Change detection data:
━━━━━━

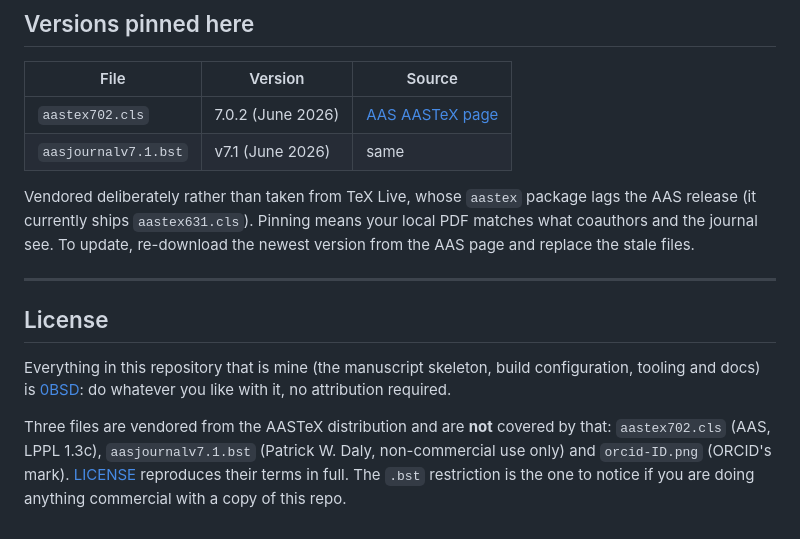
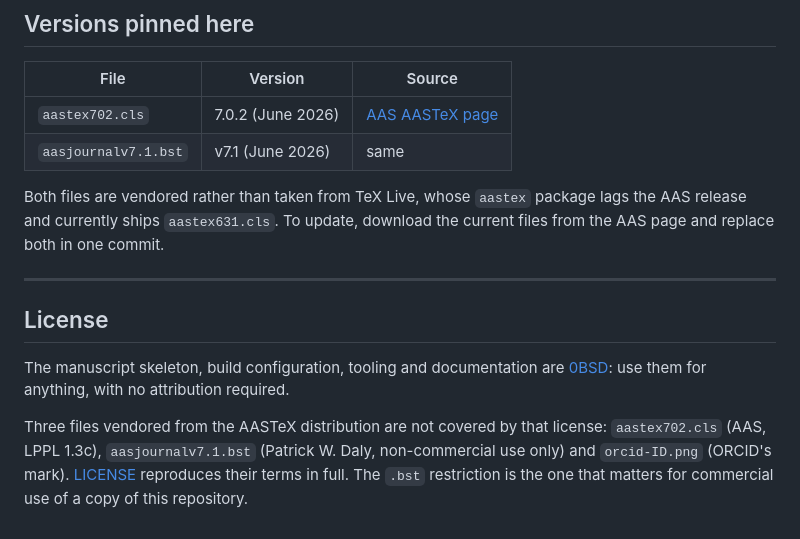
Before and after one commit to dschlekat/aas_latex_template, a Markdown page: README.md, the part around one of its changes. Drawn GitHub-style.

```diff
--- a/README.md
+++ b/README.md
@@ -171,21 +161,19 @@ article in that list means a bad DOI.
 | `aastex702.cls` | 7.0.2 (June 2026) | [AAS AASTeX page](https://journals.aas.org/aastex-package-for-manuscript-preparation/) |
 | `aasjournalv7.1.bst` | v7.1 (June 2026) | same |
 
-Vendored deliberately rather than taken from TeX Live, whose `aastex` package
-lags the AAS release (it currently ships `aastex631.cls`). Pinning means your
-local PDF matches what coauthors and the journal see. To update, re-download
-the newest version from the AAS page and replace the stale files.
+Both files are vendored rather than taken from TeX Live, whose `aastex` package
+lags the AAS release and currently ships `aastex631.cls`. To update, download the
+current files from the AAS page and replace both in one commit.
 
 ---
 
 ## License
 
-Everything in this repository that is mine (the manuscript skeleton, build
-configuration, tooling and docs) is [0BSD](LICENSE): do whatever you like with
-it, no attribution required.
+The manuscript skeleton, build configuration, tooling and documentation are
+[0BSD](LICENSE): use them for anything, with no attribution required.
 
-Three files are vendored from the AASTeX distribution and are **not** covered by
-that: `aastex702.cls` (AAS, LPPL 1.3c), `aasjournalv7.1.bst` (Patrick W. Daly,
-non-commercial use only) and `orcid-ID.png` (ORCID's mark). [LICENSE](LICENSE)
-reproduces their terms in full. The `.bst` restriction is the one to notice if
-you are doing anything commercial with a copy of this repo.
+Three files vendored from the AASTeX distribution are not covered by that
+license: `aastex702.cls` (AAS, LPPL 1.3c), `aasjournalv7.1.bst` (Patrick W.
+Daly, non-commercial use only) and `orcid-ID.png` (ORCID's mark).
+[LICENSE](LICENSE) reproduces their terms in full. The `.bst` restriction is the
+one that matters for commercial use of a copy of this repository.
```
Also changed, not shown: other parts of README.md (+74 -84 lines), SETUP.md (+174 -181 lines).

━━━━━━

#### [TO DO]
The lines to return are those with the string "this" in them; copy each from the entries above.

#### [RESPONSE AREA]
-Everything in this repository that is mine (the manuscript skeleton, build
-you are doing anything commercial with a copy of this repo.
+one that matters for commercial use of a copy of this repository.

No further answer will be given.